-- WHAT TO PRODUCE --
When a line of the entries contains the word "menu", report that line.
*** Block opens ***
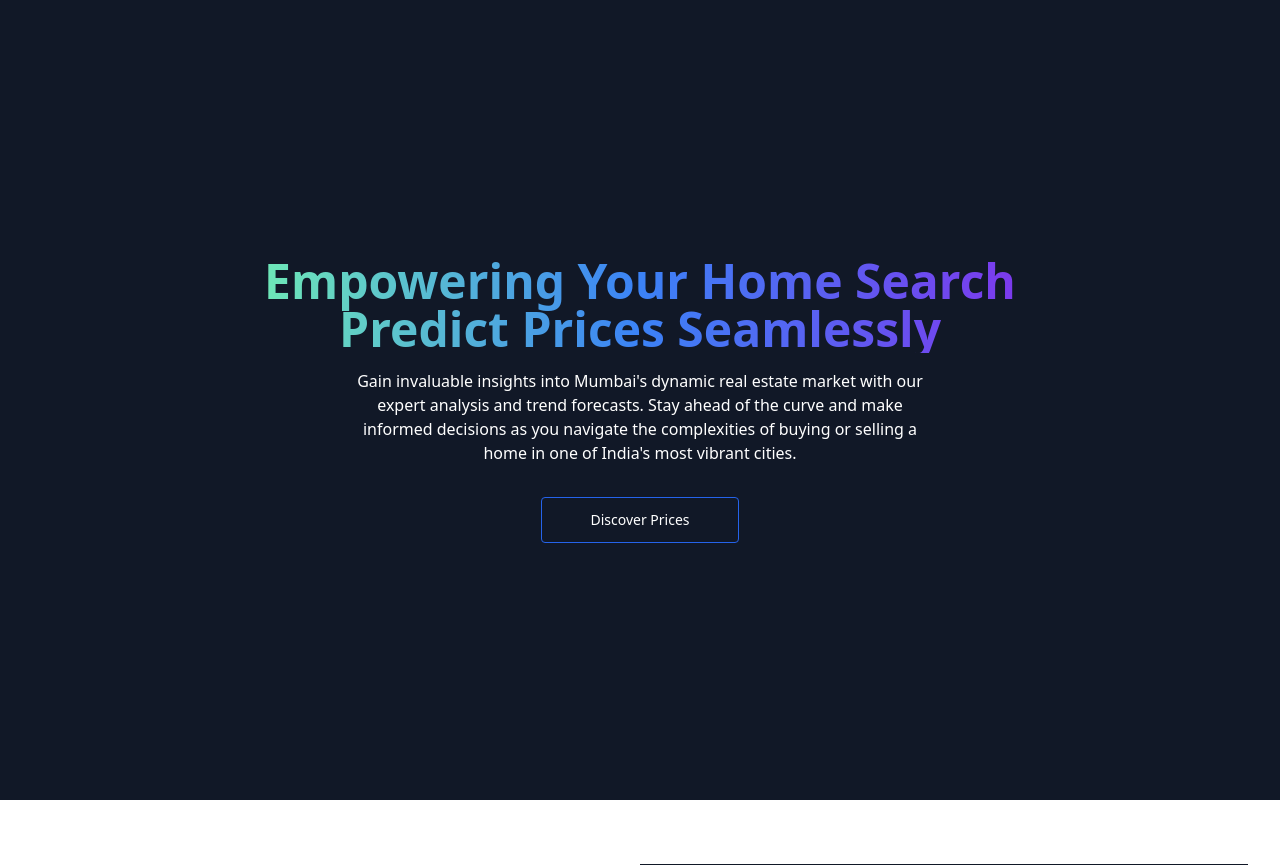
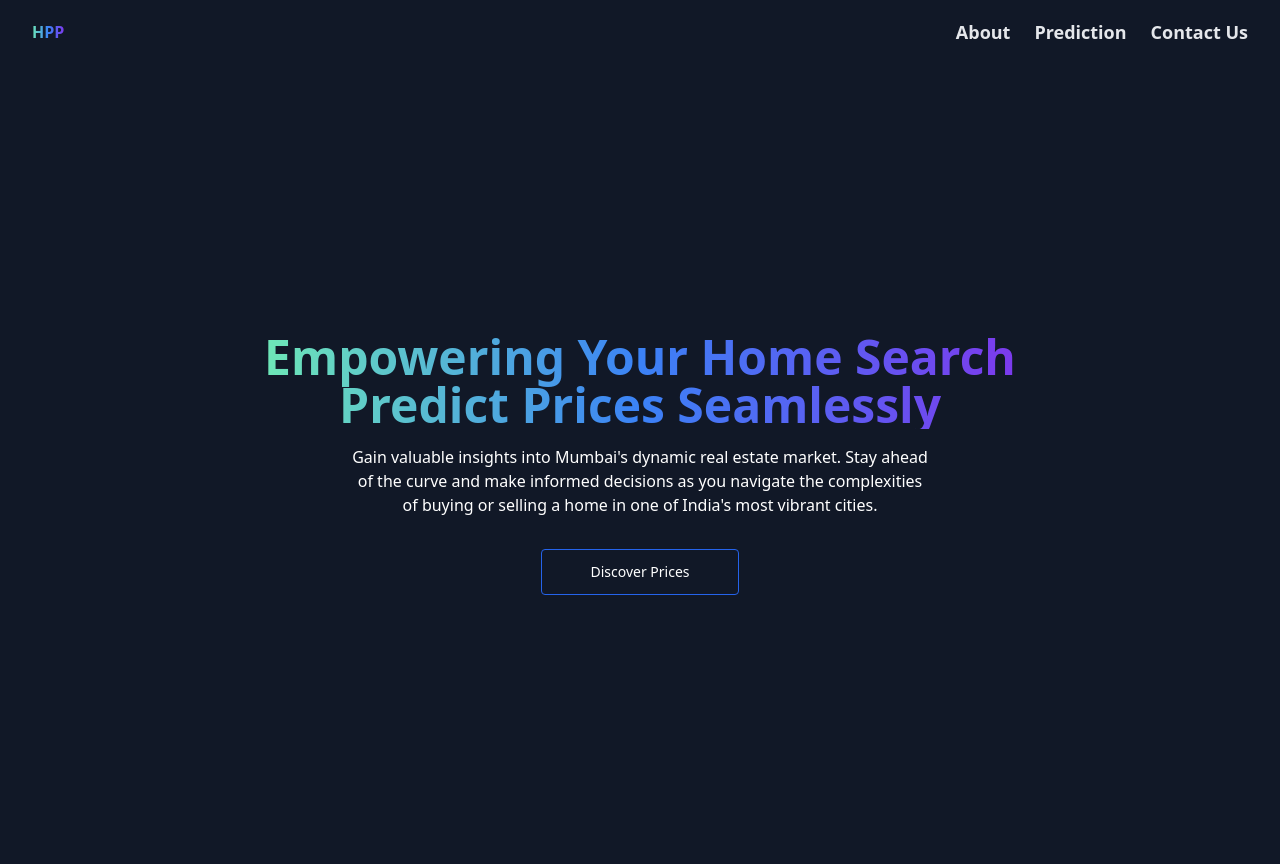
Before and after one commit to Soham-Niungare/House-Price-Prediction, a Flask app: template templates/index.html in a window 1280 px wide. Shown: the top 865 px of the page. Run offline with Flask 3, Linux system fonts and the light colour scheme; the template is opened without the code that fills it, so the values that code supplies are empty; parts of the project's set-up code (start-up, migrations or seed data) failed here and were passed over.

Commit message:
Final commit

```diff
--- a/main.py
+++ b/main.py
@@ -6,6 +6,7 @@ import numpy as np
 app = Flask(__name__)
 data = pd.read_csv("./DataSet/Cleaned_data.csv")
 pipe = pickle.load(open('Model.pkl', 'rb'))
+
 @app.route("/")
 def index():
     locations = sorted(data['Address'].unique())
--- a/static/scripts/scripts.js
+++ b/static/scripts/scripts.js
@@ -1,6 +1,24 @@
 function form_handler(event) {
     event.preventDefault();
   }
+  let show = document.getElementById('show');
+  let hide = document.getElementById('hide');
+  let menu = document.getElementById('menu');
+  let parentDiv= document.getElementById('parentDiv');
+  show.addEventListener('click', function() {
+      show.classList.toggle('hidden');
+      hide.classList.toggle('hidden');
+      menu.classList.toggle('hidden');
+      parentDiv.classList.add('flex-col');
+  });
+
+  hide.addEventListener('click', function() {
+    show.classList.toggle('hidden');
+    hide.classList.toggle('hidden');
+    menu.classList.toggle('hidden');
+    parentDiv.classList.remove('flex-col');
+  });
+
   function send_data(event) {
     document.querySelector("form").addEventListener("submit", form_handler);
     var fd = new FormData(document.querySelector("form"));
@@ -13,7 +31,7 @@ function form_handler(event) {
       if (xhr.readyState == XMLHttpRequest.DONE) {
         var prediction = parseInt(xhr.responseText).toLocaleString();
         document.getElementById("prediction").innerHTML =
-          "Prediction: ₹" + prediction;
+          "Prediction: ₹ " + prediction;
       }
     };
     xhr.onload = function () {};
--- a/templates/index.html
+++ b/templates/index.html
@@ -1,7 +1,3 @@
-<!--
-    I have built a house price prediction website. I uses machine learning algorithms to predict house prices precisely. I got a mumbai dataset and train the model to predict prices based on user preferences such as location, BHK, No. of bathrooms and total sq ft.
- -->
-
  <!doctype html>
  <html lang="en">
    <head>
@@ -12,8 +8,77 @@
      <link href="https://cdn.jsdelivr.net/npm/tailwindcss@2.2.19/dist/tailwind.min.css" rel="stylesheet">
      <script defer src="https://unpkg.com/alpinejs@3.x.x/dist/cdn.min.js"></script>
      <script src="../static/scripts/scripts.js"></script>
+     <script defer src="https://unpkg.com/alpinejs@3.x.x/dist/cdn.min.js"></script>
+
    </head>
    <body>
+
+    <section>
+      <header class="bg-gray-900">
+        <div class="mx-auto max-w-screen-xl px-4 sm:px-6 lg:px-8">
+          <div class="flex h-16 items-center justify-between sm:flex-row" id="parentDiv">
+
+            <div class="w-full mt-2 h-6 w-6 flex flex-end items-center justify-end hidden" id="hide">
+              <button class="text-gray-200">
+                <svg
+                xmlns="http://www.w3.org/2000/svg"
+                fill="none"
+                viewBox="0 0 24 24"
+                stroke-width="1.5"
+                stroke="currentColor"
+                class="w-6 h-6">
+                <path stroke-linecap="round" stroke-linejoin="round" d="M6 18 18 6M6 6l12 12" />
+              </svg>
+              </button>
+            </div>
+
+            <div class="sm:flex sm:items-center sm:gap-12">
+              <a class="block text-md text-teal-600" href="#">
+                <h3 class="font-extrabold bg-gradient-to-r from-green-300 via-blue-500 to-purple-600 bg-clip-text text-transparent">HPP</h3>
+              </a>
+            </div>
+
+
+            <div class="block sm:hidden" id="show">
+              <button class="rounded p-2 text-gray-200">
+                <svg
+                  xmlns="http://www.w3.org/2000/svg"
+                  class="h-5 w-5"
+                  fill="none"
+                  viewBox="0 0 24 24"
+                  stroke="currentColor"
+                  stroke-width="2"
+                >
+                  <path stroke-linecap="round" stroke-linejoin="round" d="M4 6h16M4 12h16M4 18h16" />
+                </svg>
+              </button>
+            </div>
+
+            <div class="hidden sm:block" id="menu">
+              <nav aria-label="Global">
+                <ul class="flex flex-col items-center gap-2 text-lg font-semibold sm:flex-row sm:gap-6">
+                  <li>
+                    <a class="text-gray-200 transition hover:text-gray-500/75" href="#about"> About </a>
+                  </li>
+
+                  <li>
+                    <a class="text-gray-200 transition hover:text-gray-500/75" href="#prediction"> Prediction </a>
+                  </li>
+
+                  <li>
+                    <a class="text-gray-200 transition hover:text-gray-500/75" href="#footer"> Contact Us </a>
+                  </li>
+
+                </ul>
+              </nav>
+            </div>
+
+          </div>
+        </div>
+      </header>
+    </section>
+
+
      <section class="bg-gray-900 text-white">
        <div
          class="mx-auto max-w-screen-xl px-4 py-32 lg:flex lg:h-screen lg:items-center"
@@ -28,8 +93,7 @@
            </h1>
 
            <p class="mx-auto mt-4 max-w-xl sm:text-xl/relaxed">
-             Gain invaluable insights into Mumbai's dynamic real estate market
-             with our expert analysis and trend forecasts. Stay ahead of the
+             Gain valuable insights into Mumbai's dynamic real estate market. Stay ahead of the
              curve and make informed decisions as you navigate the complexities
              of buying or selling a home in one of India's most vibrant cities.
            </p>
@@ -204,13 +268,13 @@
         </form>
         <br>
         <div class="w-full text-center">
-          <h3><span id="prediction"></span></h3>
+          <h3><span class="font-semibold text-3xl" id="prediction"></span></h3>
         </div>
       </div>
     </section>
 
 
-     <footer class="bg-[#AA9473] p-4 align-middle">
+     <footer class="bg-[#AA9473] p-4 align-middle" id="footer">
          <div
              class="sm:flex sm:items-center sm:justify-between sm:m-0"
            >
```
Also changed, not shown: 2 other files.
*** Block closes ***
-- THE ANSWER --
+  let menu = document.getElementById('menu');
+      menu.classList.toggle('hidden');
+    menu.classList.toggle('hidden');
+            <div class="hidden sm:block" id="menu">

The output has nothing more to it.